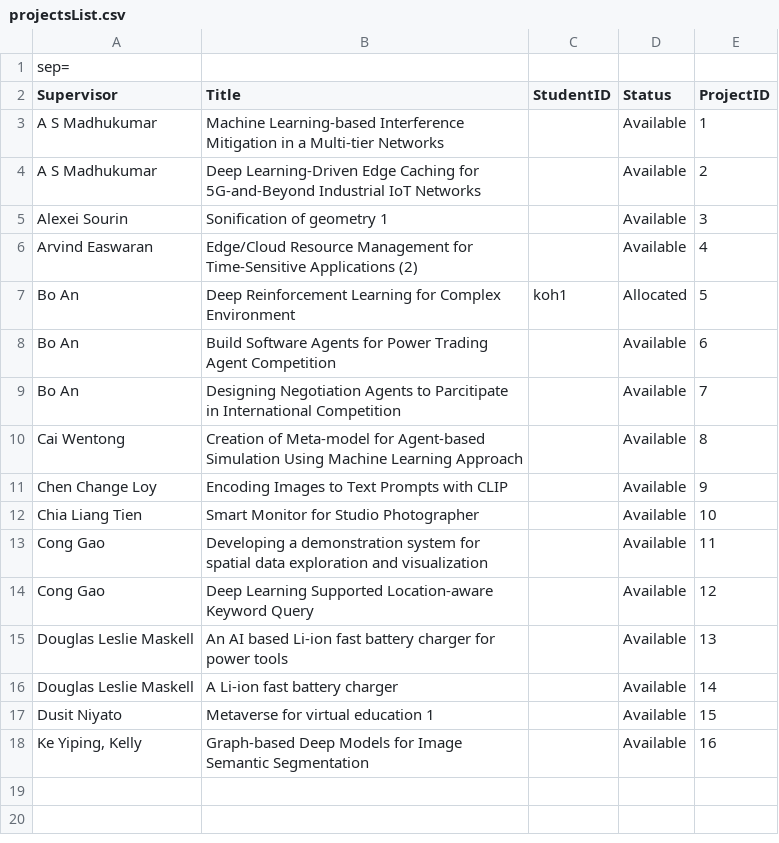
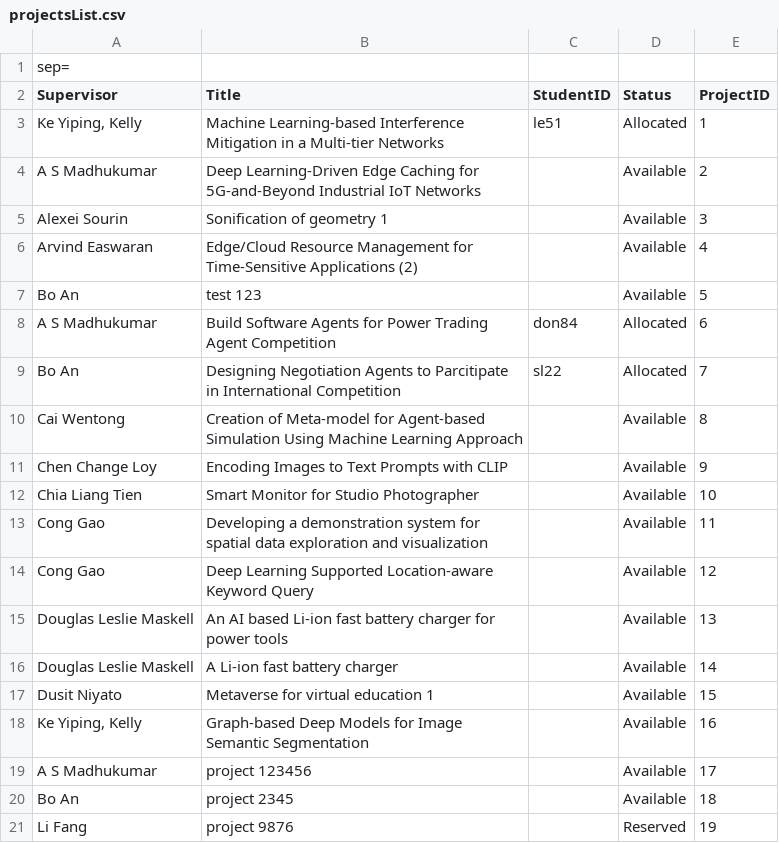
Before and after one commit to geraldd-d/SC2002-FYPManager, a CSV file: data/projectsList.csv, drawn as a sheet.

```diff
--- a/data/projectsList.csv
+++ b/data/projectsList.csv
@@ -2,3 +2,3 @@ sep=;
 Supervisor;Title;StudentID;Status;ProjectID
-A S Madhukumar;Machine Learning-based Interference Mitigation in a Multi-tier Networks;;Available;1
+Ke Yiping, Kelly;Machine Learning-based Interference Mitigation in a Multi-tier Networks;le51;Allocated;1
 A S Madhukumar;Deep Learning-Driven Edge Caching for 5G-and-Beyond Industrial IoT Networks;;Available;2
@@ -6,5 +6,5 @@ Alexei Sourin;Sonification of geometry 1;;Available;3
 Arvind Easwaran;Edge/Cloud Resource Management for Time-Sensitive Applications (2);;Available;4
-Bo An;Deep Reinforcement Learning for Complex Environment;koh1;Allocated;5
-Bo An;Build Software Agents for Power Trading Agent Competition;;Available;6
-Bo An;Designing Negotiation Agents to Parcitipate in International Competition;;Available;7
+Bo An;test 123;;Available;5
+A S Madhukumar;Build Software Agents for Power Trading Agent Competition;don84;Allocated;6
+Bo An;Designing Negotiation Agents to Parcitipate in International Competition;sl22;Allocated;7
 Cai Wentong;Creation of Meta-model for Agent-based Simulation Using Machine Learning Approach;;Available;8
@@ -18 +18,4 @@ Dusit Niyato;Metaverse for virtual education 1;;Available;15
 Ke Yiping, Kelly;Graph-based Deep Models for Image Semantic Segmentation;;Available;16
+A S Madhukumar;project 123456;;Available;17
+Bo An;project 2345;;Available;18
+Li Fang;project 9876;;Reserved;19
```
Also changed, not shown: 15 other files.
---
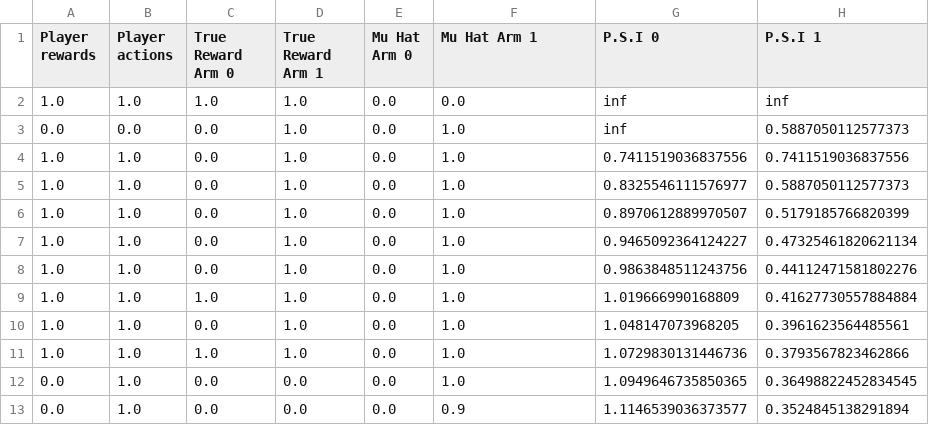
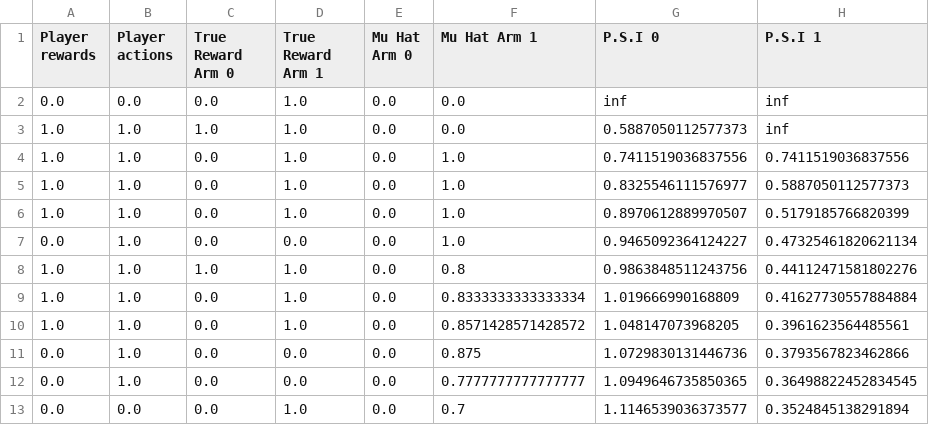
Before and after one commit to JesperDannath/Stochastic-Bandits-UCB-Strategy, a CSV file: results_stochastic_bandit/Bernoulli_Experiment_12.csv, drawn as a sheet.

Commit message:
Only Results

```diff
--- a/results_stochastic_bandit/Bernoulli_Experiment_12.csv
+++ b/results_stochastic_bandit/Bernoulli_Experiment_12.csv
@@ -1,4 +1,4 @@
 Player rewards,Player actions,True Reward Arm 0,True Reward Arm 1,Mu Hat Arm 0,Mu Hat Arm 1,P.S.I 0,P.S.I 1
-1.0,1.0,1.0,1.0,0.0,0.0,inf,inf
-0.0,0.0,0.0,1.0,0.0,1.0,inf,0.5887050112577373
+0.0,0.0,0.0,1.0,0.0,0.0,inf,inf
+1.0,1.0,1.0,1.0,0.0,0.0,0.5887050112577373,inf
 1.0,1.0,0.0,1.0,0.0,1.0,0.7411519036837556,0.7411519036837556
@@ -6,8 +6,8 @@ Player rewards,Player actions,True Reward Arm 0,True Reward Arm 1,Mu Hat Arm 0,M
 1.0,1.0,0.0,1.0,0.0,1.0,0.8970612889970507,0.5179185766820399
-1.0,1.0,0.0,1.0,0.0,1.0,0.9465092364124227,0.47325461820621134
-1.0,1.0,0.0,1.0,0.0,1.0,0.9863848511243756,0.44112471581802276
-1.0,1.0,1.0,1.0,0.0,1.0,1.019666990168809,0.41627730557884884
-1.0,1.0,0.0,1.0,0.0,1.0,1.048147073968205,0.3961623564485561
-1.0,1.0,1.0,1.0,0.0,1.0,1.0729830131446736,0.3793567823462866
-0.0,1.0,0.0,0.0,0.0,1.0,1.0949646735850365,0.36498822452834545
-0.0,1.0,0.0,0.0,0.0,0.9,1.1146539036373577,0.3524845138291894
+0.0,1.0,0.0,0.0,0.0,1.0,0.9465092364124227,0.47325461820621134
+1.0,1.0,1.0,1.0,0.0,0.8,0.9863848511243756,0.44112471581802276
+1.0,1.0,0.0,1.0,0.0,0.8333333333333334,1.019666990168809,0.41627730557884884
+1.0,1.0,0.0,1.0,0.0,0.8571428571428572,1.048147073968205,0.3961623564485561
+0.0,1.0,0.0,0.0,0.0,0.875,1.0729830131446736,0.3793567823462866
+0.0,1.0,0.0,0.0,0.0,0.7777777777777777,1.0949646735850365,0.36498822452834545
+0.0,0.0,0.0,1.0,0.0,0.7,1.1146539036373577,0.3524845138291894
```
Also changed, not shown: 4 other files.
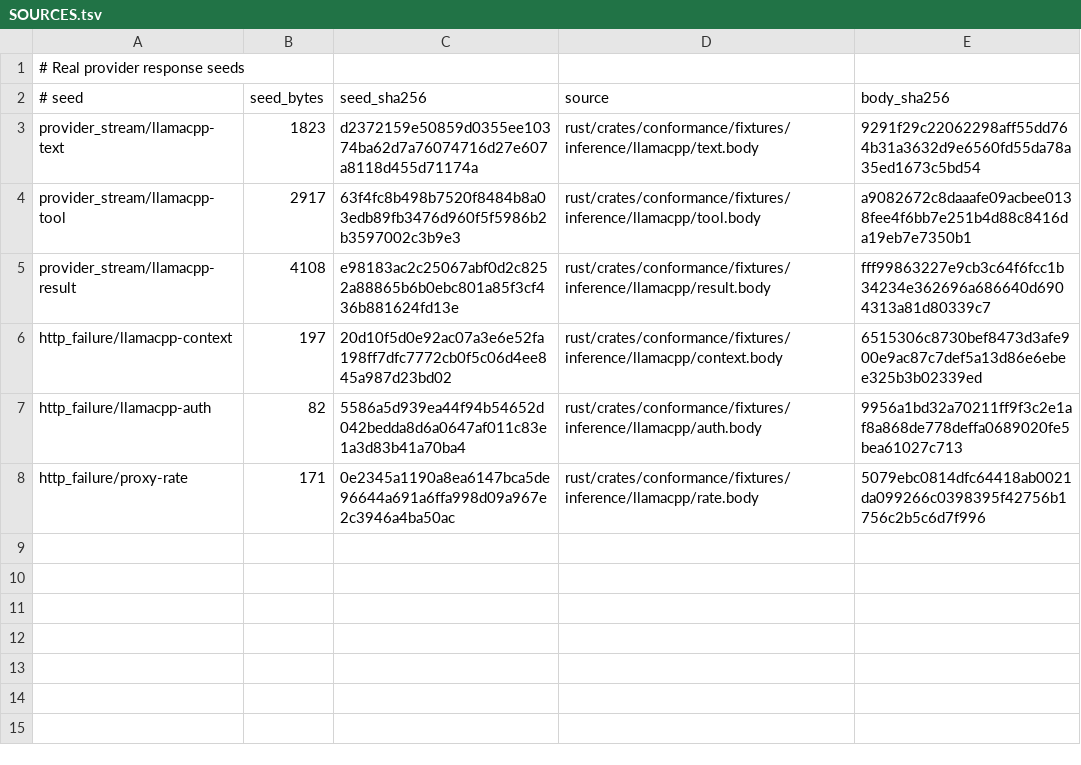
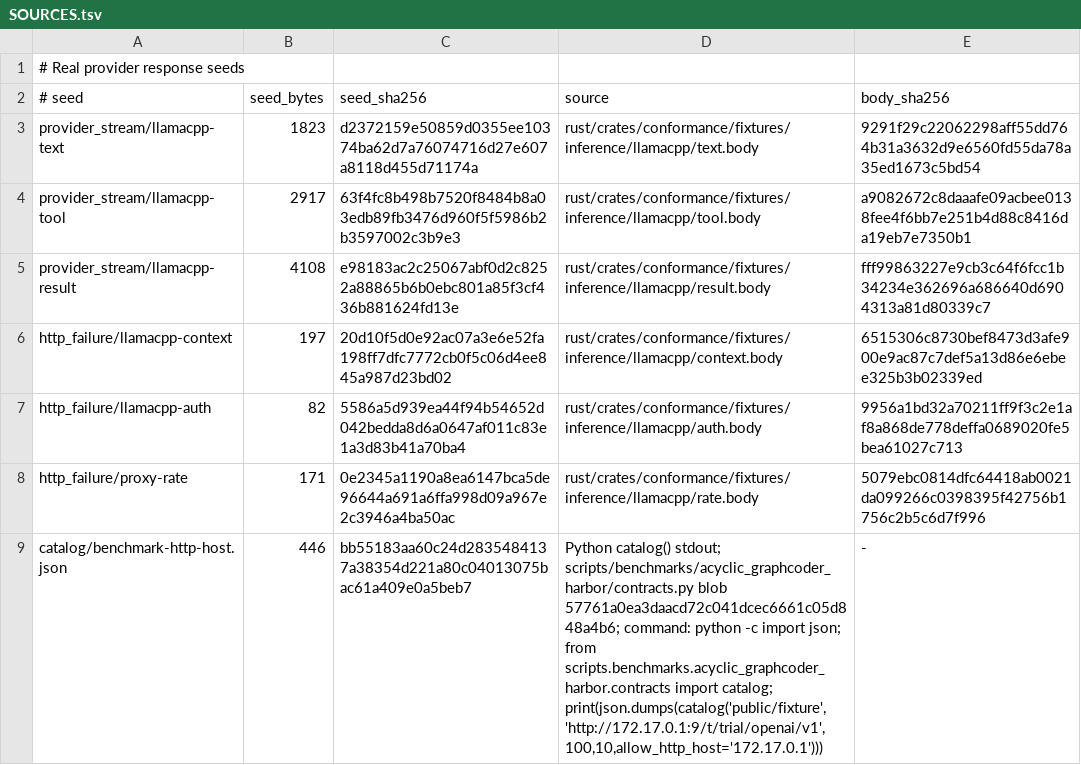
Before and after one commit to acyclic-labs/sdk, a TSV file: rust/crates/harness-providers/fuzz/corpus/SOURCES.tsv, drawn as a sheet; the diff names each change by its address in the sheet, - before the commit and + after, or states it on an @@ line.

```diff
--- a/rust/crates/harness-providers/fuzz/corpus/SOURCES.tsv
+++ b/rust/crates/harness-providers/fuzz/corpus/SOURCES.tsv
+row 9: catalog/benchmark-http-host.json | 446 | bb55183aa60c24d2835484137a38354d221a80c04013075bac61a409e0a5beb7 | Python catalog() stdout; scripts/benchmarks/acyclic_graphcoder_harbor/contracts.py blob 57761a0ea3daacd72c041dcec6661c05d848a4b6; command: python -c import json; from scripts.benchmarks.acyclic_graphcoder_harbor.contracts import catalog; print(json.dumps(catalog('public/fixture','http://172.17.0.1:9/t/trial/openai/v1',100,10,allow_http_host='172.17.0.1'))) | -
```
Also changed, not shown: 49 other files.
--
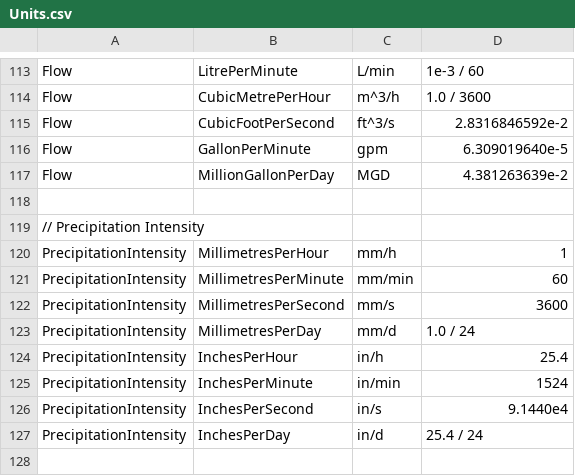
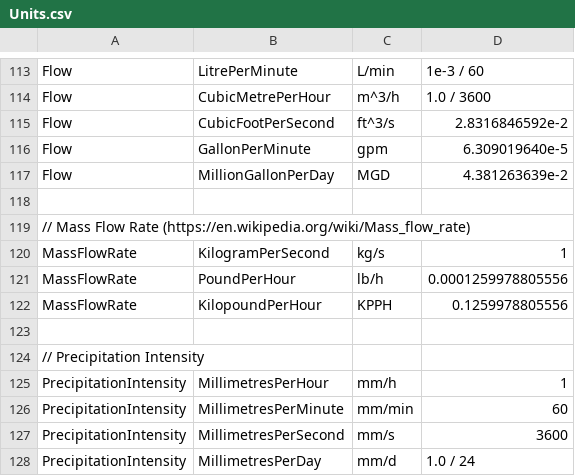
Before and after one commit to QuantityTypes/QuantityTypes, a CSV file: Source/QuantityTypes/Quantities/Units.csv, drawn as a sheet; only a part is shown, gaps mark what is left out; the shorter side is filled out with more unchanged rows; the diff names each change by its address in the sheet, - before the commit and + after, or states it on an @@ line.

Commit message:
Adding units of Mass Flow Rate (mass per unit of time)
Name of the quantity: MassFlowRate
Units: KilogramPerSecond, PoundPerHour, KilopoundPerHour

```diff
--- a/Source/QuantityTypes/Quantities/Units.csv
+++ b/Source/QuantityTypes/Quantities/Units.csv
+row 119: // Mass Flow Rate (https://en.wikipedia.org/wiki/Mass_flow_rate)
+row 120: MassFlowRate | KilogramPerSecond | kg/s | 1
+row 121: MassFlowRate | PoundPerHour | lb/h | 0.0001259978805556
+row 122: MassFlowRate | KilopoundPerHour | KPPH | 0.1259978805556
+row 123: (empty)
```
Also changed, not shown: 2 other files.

EXERCISE GOAL » Single out each line of the records above with the string "Learning" in it, and copy it.

EXERCISE OUTPUT »
-A S Madhukumar;Machine Learning-based Interference Mitigation in a Multi-tier Networks;;Available;1
+Ke Yiping, Kelly;Machine Learning-based Interference Mitigation in a Multi-tier Networks;le51;Allocated;1
 A S Madhukumar;Deep Learning-Driven Edge Caching for 5G-and-Beyond Industrial IoT Networks;;Available;2
-Bo An;Deep Reinforcement Learning for Complex Environment;koh1;Allocated;5
 Cai Wentong;Creation of Meta-model for Agent-based Simulation Using Machine Learning Approach;;Available;8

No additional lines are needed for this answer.